    Anaerobic digestion (AD) of biowaste can generate biogas with methane (CH4) as energy source and contribute to sustainable municipal solid waste management in India. Characteristic municipal biowastes sampled seasonally from household, fruit and vegetable market and agricultural waste collection points in villages, towns and cities in Maharashtra were analysed to assess the potential as substrate for AD. The mean biochemical methane potential (BMP, at 37 °C) across seasons and community sizes was between 200-260, 175-240 and 101-286 NLCH4 kgvs-1 for household, market and agricultural biowaste, respectively. CH4 yields were comparable in villages, towns and cities. Seasonal variations in CH4 yields were observed for market and agricultural biowaste with highest values during pre-monsoon season. Results underpin that municipal biowaste is a suitable substrate for AD in India. However, low purity of available biowaste resulted in lower CH4 yields compared to recent studies using source-segregated biowaste.
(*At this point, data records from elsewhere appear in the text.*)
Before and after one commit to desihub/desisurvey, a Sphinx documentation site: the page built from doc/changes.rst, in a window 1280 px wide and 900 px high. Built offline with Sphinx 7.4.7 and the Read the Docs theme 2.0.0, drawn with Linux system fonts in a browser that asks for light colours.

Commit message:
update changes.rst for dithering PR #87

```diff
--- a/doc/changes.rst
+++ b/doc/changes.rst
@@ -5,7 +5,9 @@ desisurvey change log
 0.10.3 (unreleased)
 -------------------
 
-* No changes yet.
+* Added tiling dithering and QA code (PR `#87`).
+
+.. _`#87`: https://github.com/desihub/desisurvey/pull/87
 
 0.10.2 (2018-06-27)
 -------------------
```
    01A - Beitrag in wissenschaftlicher Zeitschrift
  • Publikation
    Estimation of biogas potential in Indian communities using a Geographic Information System combined with Material Flow Analysis
    (2017) Gross, Thomas; Breitenmoser, Lena; Dhar, Hiya; Kumar, Sunil; Hugi, Christoph; Wintgens, Thomas
    06 - Präsentation